** LISTED ENTRIES follows **

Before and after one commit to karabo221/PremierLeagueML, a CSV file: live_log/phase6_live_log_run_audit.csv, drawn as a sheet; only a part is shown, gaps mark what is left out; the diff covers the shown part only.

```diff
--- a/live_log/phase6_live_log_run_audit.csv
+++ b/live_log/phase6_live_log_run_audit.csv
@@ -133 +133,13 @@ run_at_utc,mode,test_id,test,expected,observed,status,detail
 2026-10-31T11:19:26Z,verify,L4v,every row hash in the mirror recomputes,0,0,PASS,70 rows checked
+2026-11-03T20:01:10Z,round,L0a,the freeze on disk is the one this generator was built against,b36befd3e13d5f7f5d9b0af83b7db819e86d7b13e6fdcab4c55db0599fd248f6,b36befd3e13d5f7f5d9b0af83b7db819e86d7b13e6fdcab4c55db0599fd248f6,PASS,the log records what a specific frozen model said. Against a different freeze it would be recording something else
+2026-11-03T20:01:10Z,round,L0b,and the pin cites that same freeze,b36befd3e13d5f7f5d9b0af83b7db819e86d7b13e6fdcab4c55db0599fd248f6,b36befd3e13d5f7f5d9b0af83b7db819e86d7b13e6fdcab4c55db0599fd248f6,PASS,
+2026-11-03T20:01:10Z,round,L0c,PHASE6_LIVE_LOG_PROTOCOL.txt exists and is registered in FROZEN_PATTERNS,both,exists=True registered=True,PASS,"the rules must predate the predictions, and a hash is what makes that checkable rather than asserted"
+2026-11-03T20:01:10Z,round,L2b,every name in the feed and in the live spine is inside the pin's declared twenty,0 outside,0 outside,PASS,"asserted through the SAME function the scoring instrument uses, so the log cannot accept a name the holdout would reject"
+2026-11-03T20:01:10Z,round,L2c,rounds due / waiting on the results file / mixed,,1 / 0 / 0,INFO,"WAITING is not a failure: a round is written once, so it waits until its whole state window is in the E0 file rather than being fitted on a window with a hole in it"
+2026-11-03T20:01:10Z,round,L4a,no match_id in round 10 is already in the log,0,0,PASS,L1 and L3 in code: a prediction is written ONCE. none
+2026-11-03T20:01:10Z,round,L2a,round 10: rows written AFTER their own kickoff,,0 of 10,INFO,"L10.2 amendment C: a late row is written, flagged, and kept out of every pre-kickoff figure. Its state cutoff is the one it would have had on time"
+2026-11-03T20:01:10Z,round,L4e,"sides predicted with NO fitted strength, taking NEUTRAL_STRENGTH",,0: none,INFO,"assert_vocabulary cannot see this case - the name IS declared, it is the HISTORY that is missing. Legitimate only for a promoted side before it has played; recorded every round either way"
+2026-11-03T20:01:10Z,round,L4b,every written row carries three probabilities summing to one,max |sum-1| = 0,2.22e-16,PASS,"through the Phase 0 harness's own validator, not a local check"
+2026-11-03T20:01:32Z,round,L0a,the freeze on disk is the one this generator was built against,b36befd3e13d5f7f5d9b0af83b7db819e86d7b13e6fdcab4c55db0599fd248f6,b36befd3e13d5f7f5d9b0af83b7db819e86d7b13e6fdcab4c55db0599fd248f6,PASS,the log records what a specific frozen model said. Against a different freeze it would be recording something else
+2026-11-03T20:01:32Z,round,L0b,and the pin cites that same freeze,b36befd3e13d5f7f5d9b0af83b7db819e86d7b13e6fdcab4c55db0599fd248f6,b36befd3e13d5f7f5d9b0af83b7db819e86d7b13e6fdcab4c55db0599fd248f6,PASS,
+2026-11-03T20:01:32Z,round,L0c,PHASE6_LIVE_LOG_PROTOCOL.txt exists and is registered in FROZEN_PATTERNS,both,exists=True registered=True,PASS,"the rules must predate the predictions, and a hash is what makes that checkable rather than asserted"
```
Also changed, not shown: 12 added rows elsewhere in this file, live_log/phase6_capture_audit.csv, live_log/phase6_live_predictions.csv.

** End of LISTED ENTRIES **

◆ REQUIREMENT
Give the data again, exactly as it appears above.

◆ YOUR RESPONSE
Before and after one commit to karabo221/PremierLeagueML, a CSV file: live_log/phase6_live_log_run_audit.csv, drawn as a sheet; only a part is shown, gaps mark what is left out; the diff covers the shown part only.

```diff
--- a/live_log/phase6_live_log_run_audit.csv
+++ b/live_log/phase6_live_log_run_audit.csv
@@ -133 +133,13 @@ run_at_utc,mode,test_id,test,expected,observed,status,detail
 2026-10-31T11:19:26Z,verify,L4v,every row hash in the mirror recomputes,0,0,PASS,70 rows checked
+2026-11-03T20:01:10Z,round,L0a,the freeze on disk is the one this generator was built against,b36befd3e13d5f7f5d9b0af83b7db819e86d7b13e6fdcab4c55db0599fd248f6,b36befd3e13d5f7f5d9b0af83b7db819e86d7b13e6fdcab4c55db0599fd248f6,PASS,the log records what a specific frozen model said. Against a different freeze it would be recording something else
+2026-11-03T20:01:10Z,round,L0b,and the pin cites that same freeze,b36befd3e13d5f7f5d9b0af83b7db819e86d7b13e6fdcab4c55db0599fd248f6,b36befd3e13d5f7f5d9b0af83b7db819e86d7b13e6fdcab4c55db0599fd248f6,PASS,
+2026-11-03T20:01:10Z,round,L0c,PHASE6_LIVE_LOG_PROTOCOL.txt exists and is registered in FROZEN_PATTERNS,both,exists=True registered=True,PASS,"the rules must predate the predictions, and a hash is what makes that checkable rather than asserted"
+2026-11-03T20:01:10Z,round,L2b,every name in the feed and in the live spine is inside the pin's declared twenty,0 outside,0 outside,PASS,"asserted through the SAME function the scoring instrument uses, so the log cannot accept a name the holdout would reject"
+2026-11-03T20:01:10Z,round,L2c,rounds due / waiting on the results file / mixed,,1 / 0 / 0,INFO,"WAITING is not a failure: a round is written once, so it waits until its whole state window is in the E0 file rather than being fitted on a window with a hole in it"
+2026-11-03T20:01:10Z,round,L4a,no match_id in round 10 is already in the log,0,0,PASS,L1 and L3 in code: a prediction is written ONCE. none
+2026-11-03T20:01:10Z,round,L2a,round 10: rows written AFTER their own kickoff,,0 of 10,INFO,"L10.2 amendment C: a late row is written, flagged, and kept out of every pre-kickoff figure. Its state cutoff is the one it would have had on time"
+2026-11-03T20:01:10Z,round,L4e,"sides predicted with NO fitted strength, taking NEUTRAL_STRENGTH",,0: none,INFO,"assert_vocabulary cannot see this case - the name IS declared, it is the HISTORY that is missing. Legitimate only for a promoted side before it has played; recorded every round either way"
+2026-11-03T20:01:10Z,round,L4b,every written row carries three probabilities summing to one,max |sum-1| = 0,2.22e-16,PASS,"through the Phase 0 harness's own validator, not a local check"
+2026-11-03T20:01:32Z,round,L0a,the freeze on disk is the one this generator was built against,b36befd3e13d5f7f5d9b0af83b7db819e86d7b13e6fdcab4c55db0599fd248f6,b36befd3e13d5f7f5d9b0af83b7db819e86d7b13e6fdcab4c55db0599fd248f6,PASS,the log records what a specific frozen model said. Against a different freeze it would be recording something else
+2026-11-03T20:01:32Z,round,L0b,and the pin cites that same freeze,b36befd3e13d5f7f5d9b0af83b7db819e86d7b13e6fdcab4c55db0599fd248f6,b36befd3e13d5f7f5d9b0af83b7db819e86d7b13e6fdcab4c55db0599fd248f6,PASS,
+2026-11-03T20:01:32Z,round,L0c,PHASE6_LIVE_LOG_PROTOCOL.txt exists and is registered in FROZEN_PATTERNS,both,exists=True registered=True,PASS,"the rules must predate the predictions, and a hash is what makes that checkable rather than asserted"
```
Also changed, not shown: 12 added rows elsewhere in this file, live_log/phase6_capture_audit.csv, live_log/phase6_live_predictions.csv.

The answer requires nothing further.